### WHAT TO PRODUCE
Go over the records and copy every line with the string "preview".

Edit difference data
━━━━━━━━━━━━━━━━
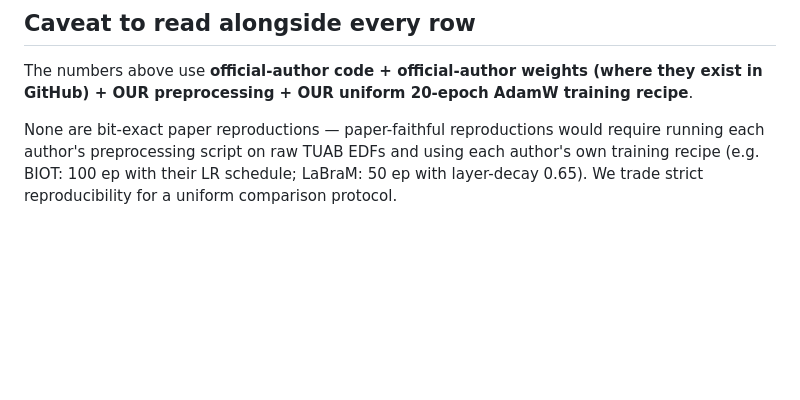
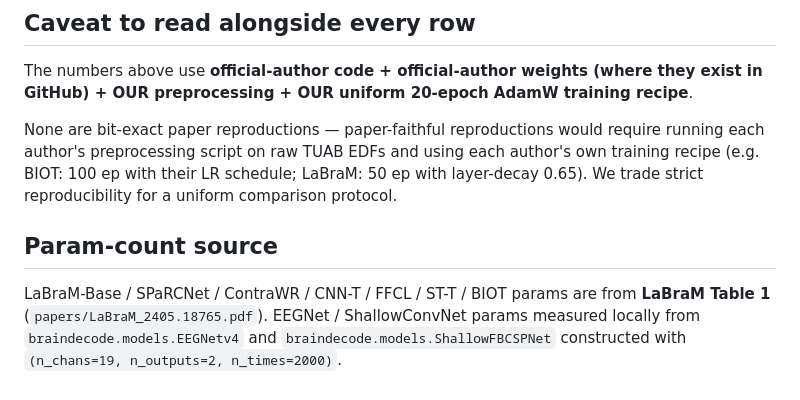
Before and after one commit to Yani-hmc/Hack_the_worlds, a Markdown page: examples/eeg/PROVENANCE_TABLE.md, the part around one of its changes. Drawn GitHub-style; blank space fills up the shorter version.

```diff
--- a/examples/eeg/PROVENANCE_TABLE.md
+++ b/examples/eeg/PROVENANCE_TABLE.md
@@ -40,3 +45,10 @@ None are bit-exact paper reproductions — paper-faithful reproductions would re
 running each author's preprocessing script on raw TUAB EDFs and using each author's
 own training recipe (e.g. BIOT: 100 ep with their LR schedule; LaBraM: 50 ep with
 layer-decay 0.65). We trade strict reproducibility for a uniform comparison protocol.
+
+## Param-count source
+
+LaBraM-Base / SPaRCNet / ContraWR / CNN-T / FFCL / ST-T / BIOT params are from
+**LaBraM Table 1** (`papers/LaBraM_2405.18765.pdf`). EEGNet / ShallowConvNet params
+measured locally from `braindecode.models.EEGNetv4` and `braindecode.models.ShallowFBCSPNet`
+constructed with `(n_chans=19, n_outputs=2, n_times=2000)`.
```
Also changed, not shown: other parts of examples/eeg/PROVENANCE_TABLE.md (+19 -14 lines).
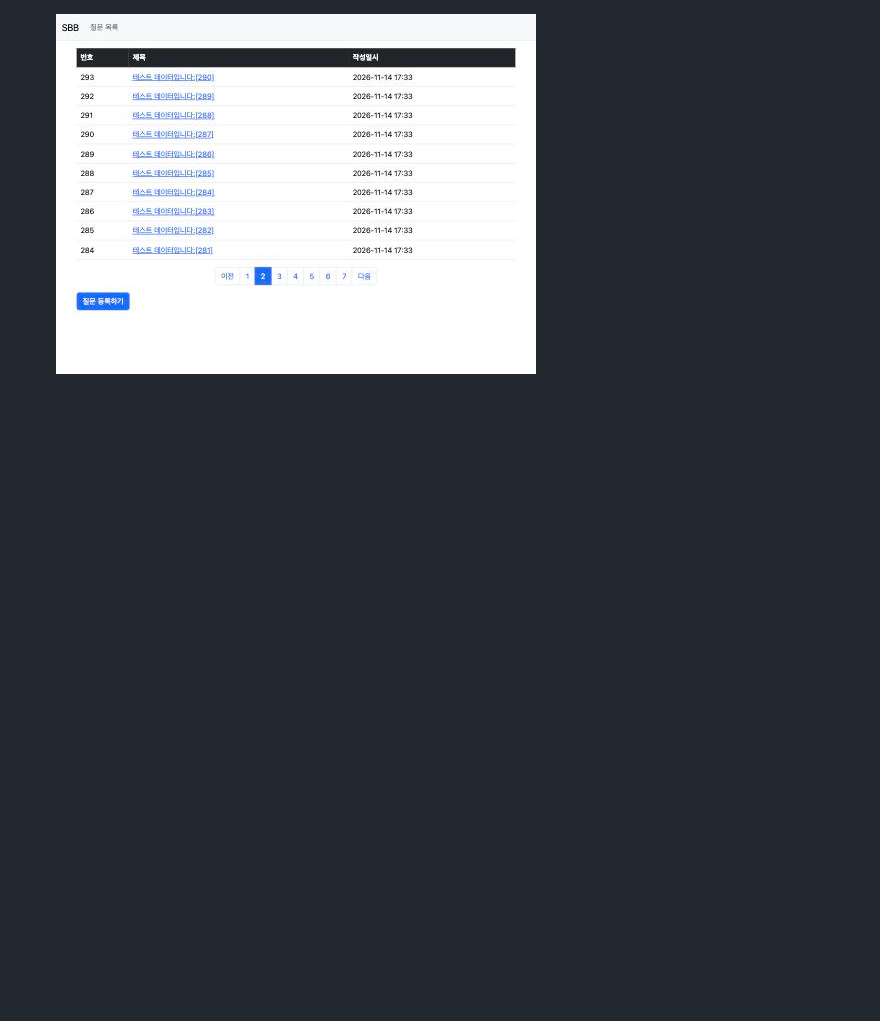
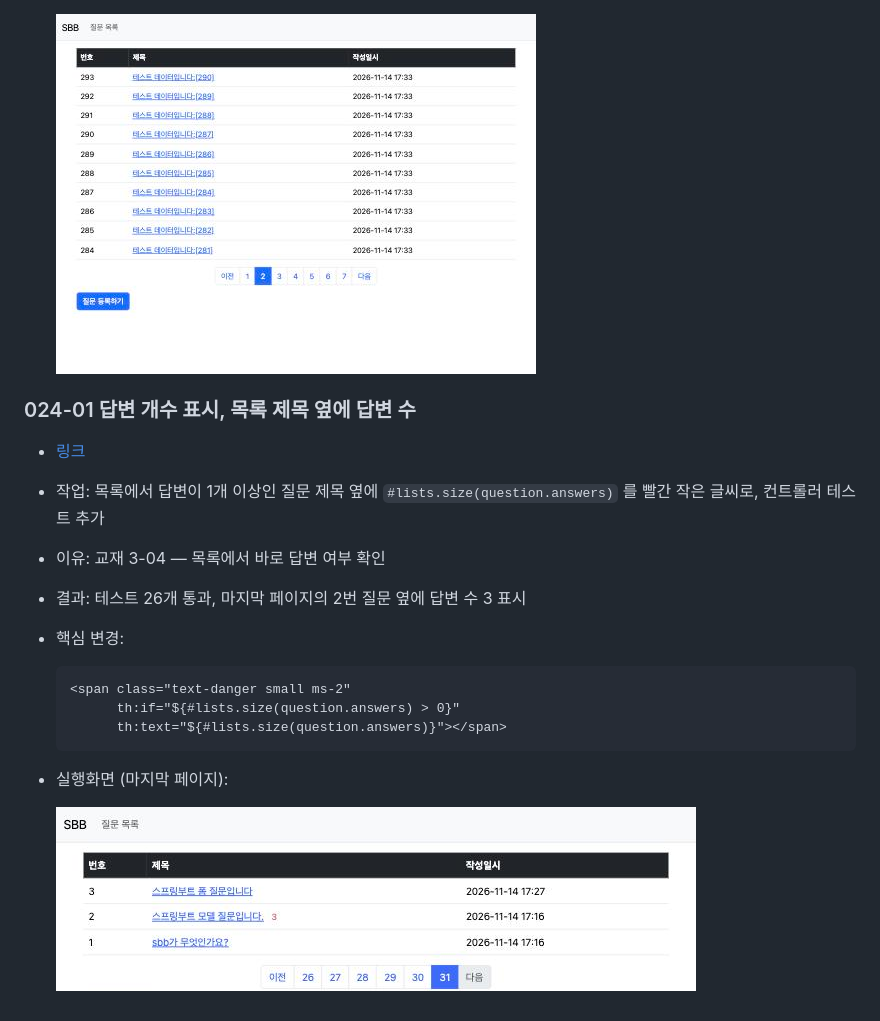
Before and after one commit to zoek1211/jsb-plus, a Markdown page: README.md, the part around the change. Rendered like a GitHub page; pictures changed too: docs/images/024-01.png (added); blank space fills up the shorter version.

````diff
--- a/README.md
+++ b/README.md
@@ -588,3 +588,18 @@
 - 실행화면 (`?page=1`, 즉 2페이지):
 
   ![023-01 실행화면](docs/images/023-01.jpg)
+
+### 024-01 답변 개수 표시, 목록 제목 옆에 답변 수
+- [링크](https://github.com/zoek1211/jsb-plus/releases/tag/024-01)
+- 작업: 목록에서 답변이 1개 이상인 질문 제목 옆에 `#lists.size(question.answers)` 를 빨간 작은 글씨로, 컨트롤러 테스트 추가
+- 이유: 교재 3-04 — 목록에서 바로 답변 여부 확인
+- 결과: 테스트 26개 통과, 마지막 페이지의 2번 질문 옆에 답변 수 3 표시
+- 핵심 변경:
+  ```html
+  <span class="text-danger small ms-2"
+        th:if="${#lists.size(question.answers) > 0}"
+        th:text="${#lists.size(question.answers)}"></span>
+  ```
+- 실행화면 (마지막 페이지):
+
+  ![024-01 실행화면](docs/images/024-01.png)
````
Also changed, not shown: 2 other files.
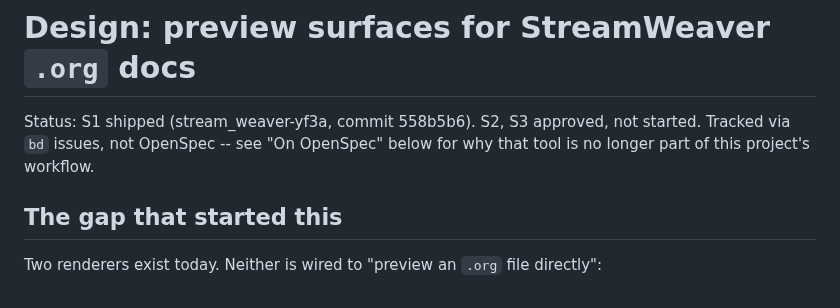
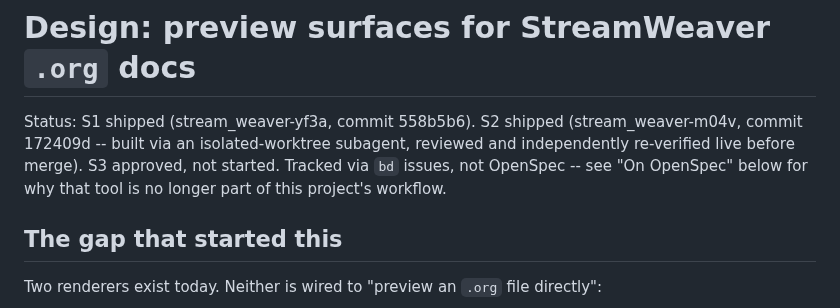
Before and after one commit to fkchang/stream_weaver, a Markdown page: docs/plans/org-doc-preview-surfaces.md, the part around the change. GitHub-like rendering.

Commit message:
docs(plans): mark S2 (extension local-file preview) shipped

```diff
--- a/docs/plans/org-doc-preview-surfaces.md
+++ b/docs/plans/org-doc-preview-surfaces.md
@@ -1,8 +1,11 @@
 # Design: preview surfaces for StreamWeaver `.org` docs
 
-Status: S1 shipped (stream_weaver-yf3a, commit 558b5b6). S2, S3 approved,
-not started. Tracked via `bd` issues, not OpenSpec -- see "On OpenSpec"
-below for why that tool is no longer part of this project's workflow.
+Status: S1 shipped (stream_weaver-yf3a, commit 558b5b6). S2 shipped
+(stream_weaver-m04v, commit 172409d -- built via an isolated-worktree
+subagent, reviewed and independently re-verified live before merge). S3
+approved, not started. Tracked via `bd` issues, not OpenSpec -- see "On
+OpenSpec" below for why that tool is no longer part of this project's
+workflow.
 
 ## The gap that started this
 
```
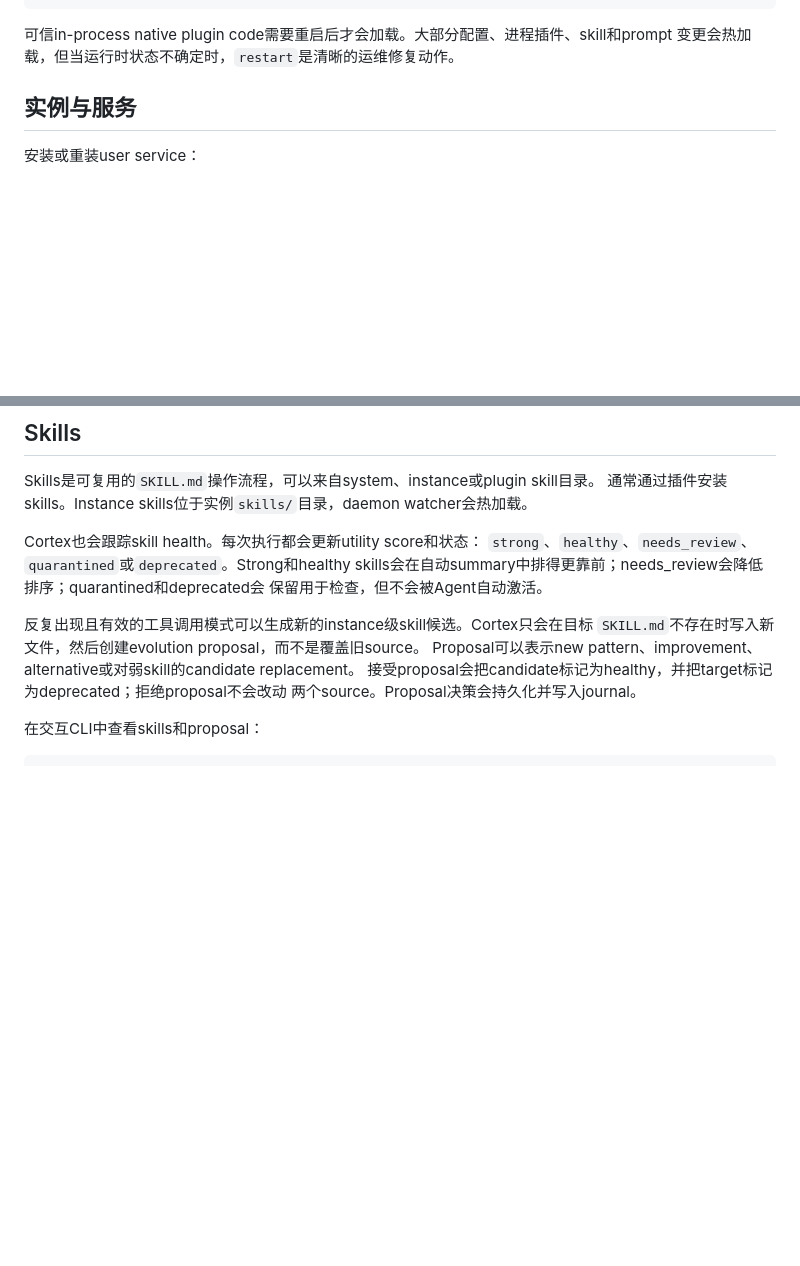
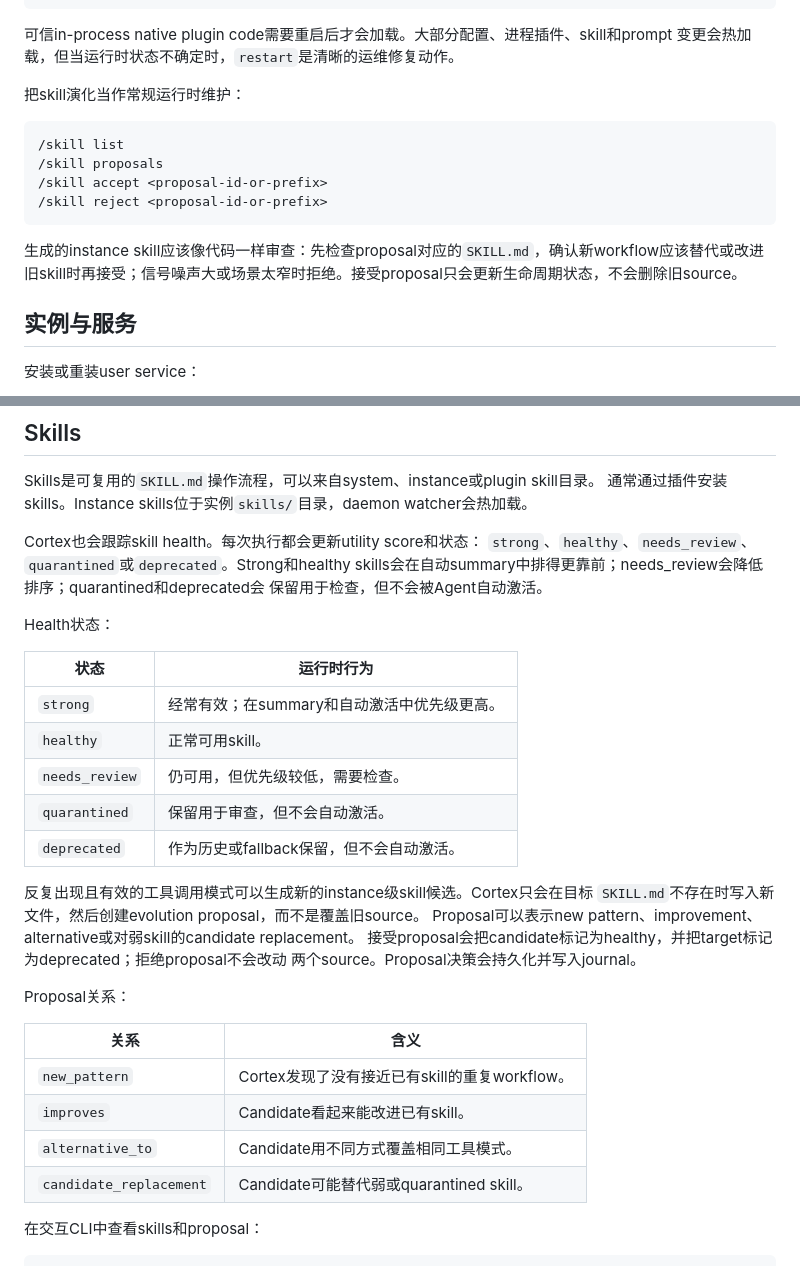
Before and after one commit to by-scott/cortex, a Markdown page: docs/zh_CN/usage.md, 2 parts joined by grey strips. GitHub-like rendering; blank space fills up the shorter version.

````diff
--- a/docs/zh_CN/usage.md
+++ b/docs/zh_CN/usage.md
@@ -234,6 +231,17 @@ cortex restart
 
 可信in-process native plugin code需要重启后才会加载。大部分配置、进程插件、skill和prompt
 变更会热加载，但当运行时状态不确定时，`restart`是清晰的运维修复动作。
+
+把skill演化当作常规运行时维护：
+
+```text
+/skill list
+/skill proposals
+/skill accept <proposal-id-or-prefix>
+/skill reject <proposal-id-or-prefix>
+```
+
+生成的instance skill应该像代码一样审查：先检查proposal对应的`SKILL.md`，确认新workflow应该替代或改进旧skill时再接受；信号噪声大或场景太窄时拒绝。接受proposal只会更新生命周期状态，不会删除旧source。
 
 ## 实例与服务
 
@@ -472,11 +480,30 @@ Cortex也会跟踪skill health。每次执行都会更新utility score和状态
 skills会在自动summary中排得更靠前；needs_review会降低排序；quarantined和deprecated会
 保留用于检查，但不会被Agent自动激活。
 
+Health状态：
+
+| 状态 | 运行时行为 |
+| --- | --- |
+| `strong` | 经常有效；在summary和自动激活中优先级更高。 |
+| `healthy` | 正常可用skill。 |
+| `needs_review` | 仍可用，但优先级较低，需要检查。 |
+| `quarantined` | 保留用于审查，但不会自动激活。 |
+| `deprecated` | 作为历史或fallback保留，但不会自动激活。 |
+
 反复出现且有效的工具调用模式可以生成新的instance级skill候选。Cortex只会在目标
 `SKILL.md`不存在时写入新文件，然后创建evolution proposal，而不是覆盖旧source。
 Proposal可以表示new pattern、improvement、alternative或对弱skill的candidate replacement。
 接受proposal会把candidate标记为healthy，并把target标记为deprecated；拒绝proposal不会改动
 两个source。Proposal决策会持久化并写入journal。
+
+Proposal关系：
+
+| 关系 | 含义 |
+| --- | --- |
+| `new_pattern` | Cortex发现了没有接近已有skill的重复workflow。 |
+| `improves` | Candidate看起来能改进已有skill。 |
+| `alternative_to` | Candidate用不同方式覆盖相同工具模式。 |
+| `candidate_replacement` | Candidate可能替代弱或quarantined skill。 |
 
 在交互CLI中查看skills和proposal：
 
````
Also changed, not shown: other parts of docs/zh_CN/usage.md (+5 -8 lines), docs/usage.md (+35 -2 lines), docs/zh_CN/plugin-development.md (+4 -9 lines).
━━━━━━━━━━━━━━━━
### RESULT BELOW
Before and after one commit to fkchang/stream_weaver, a Markdown page: docs/plans/org-doc-preview-surfaces.md, the part around the change. GitHub-like rendering.
docs(plans): mark S2 (extension local-file preview) shipped
--- a/docs/plans/org-doc-preview-surfaces.md
+++ b/docs/plans/org-doc-preview-surfaces.md
 # Design: preview surfaces for StreamWeaver `.org` docs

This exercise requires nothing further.